TASK PROMPT:
Omit all pictures, then print the entries exactly.

Segment Open

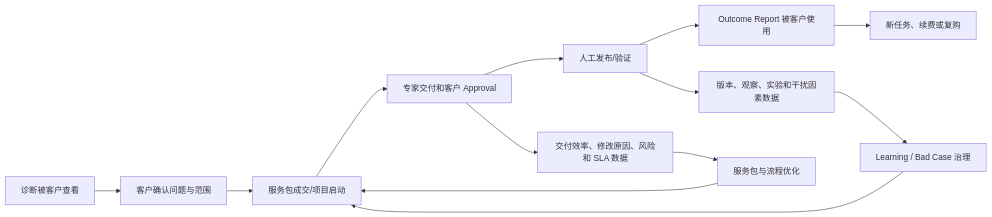
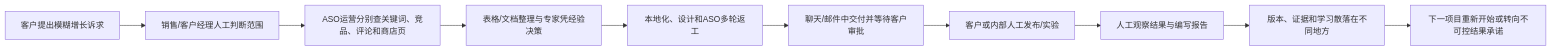
The first of 2 diagrams in 01_product_direction/全球_ASO_与本地化增长_Agent_产品方向确认_v2.md (linkaka970105/ai-pm-adops-copilot), drawn with Mermaid before and after one commit. The commit also changed other lines of this file and 1 other file, not shown here.

````diff
--- a/01_product_direction/全球_ASO_与本地化增长_Agent_产品方向确认_v2.md
+++ b/01_product_direction/全球_ASO_与本地化增长_Agent_产品方向确认_v2.md
@@ -601,15 +423,12 @@
 ```mermaid
 flowchart LR
-    A["诊断被客户查看"] --> B["客户确认问题与范围"]
-    B --> C["服务包成交/项目启动"]
-    C --> D["专家交付和客户 Approval"]
-    D --> E["人工发布/验证"]
-    E --> F["Outcome Report 被客户使用"]
-    F --> G["新任务、续费或复购"]
-    D --> H["交付效率、修改原因、风险和 SLA 数据"]
-    E --> I["版本、观察、实验和干扰因素数据"]
-    H --> J["服务包与流程优化"]
-    I --> K["Learning / Bad Case 治理"]
-    J --> C
-    K --> C
+    A[客户提出模糊增长诉求] --> B[销售/客户经理人工判断范围]
+    B --> C[ASO运营分别查关键词、竞品、评论和商店页]
+    C --> D[表格/文档整理与专家凭经验决策]
+    D --> E[本地化、设计和ASO多轮返工]
+    E --> F[聊天/邮件中交付并等待客户审批]
+    F --> G[客户或内部人工发布/实验]
+    G --> H[人工观察结果与编写报告]
+    H --> I[版本、证据和学习散落在不同地方]
+    I --> J[下一项目重新开始或转向不可控结果承诺]
 ```
````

Segment Closed

ANSWER TO THIS TASK:
The first of 2 diagrams in 01_product_direction/全球_ASO_与本地化增长_Agent_产品方向确认_v2.md (linkaka970105/ai-pm-adops-copilot), drawn with Mermaid before and after one commit. The commit also changed other lines of this file and 1 other file, not shown here.

````diff
--- a/01_product_direction/全球_ASO_与本地化增长_Agent_产品方向确认_v2.md
+++ b/01_product_direction/全球_ASO_与本地化增长_Agent_产品方向确认_v2.md
@@ -601,15 +423,12 @@
 ```mermaid
 flowchart LR
-    A["诊断被客户查看"] --> B["客户确认问题与范围"]
-    B --> C["服务包成交/项目启动"]
-    C --> D["专家交付和客户 Approval"]
-    D --> E["人工发布/验证"]
-    E --> F["Outcome Report 被客户使用"]
-    F --> G["新任务、续费或复购"]
-    D --> H["交付效率、修改原因、风险和 SLA 数据"]
-    E --> I["版本、观察、实验和干扰因素数据"]
-    H --> J["服务包与流程优化"]
-    I --> K["Learning / Bad Case 治理"]
-    J --> C
-    K --> C
+    A[客户提出模糊增长诉求] --> B[销售/客户经理人工判断范围]
+    B --> C[ASO运营分别查关键词、竞品、评论和商店页]
+    C --> D[表格/文档整理与专家凭经验决策]
+    D --> E[本地化、设计和ASO多轮返工]
+    E --> F[聊天/邮件中交付并等待客户审批]
+    F --> G[客户或内部人工发布/实验]
+    G --> H[人工观察结果与编写报告]
+    H --> I[版本、证据和学习散落在不同地方]
+    I --> J[下一项目重新开始或转向不可控结果承诺]
 ```
````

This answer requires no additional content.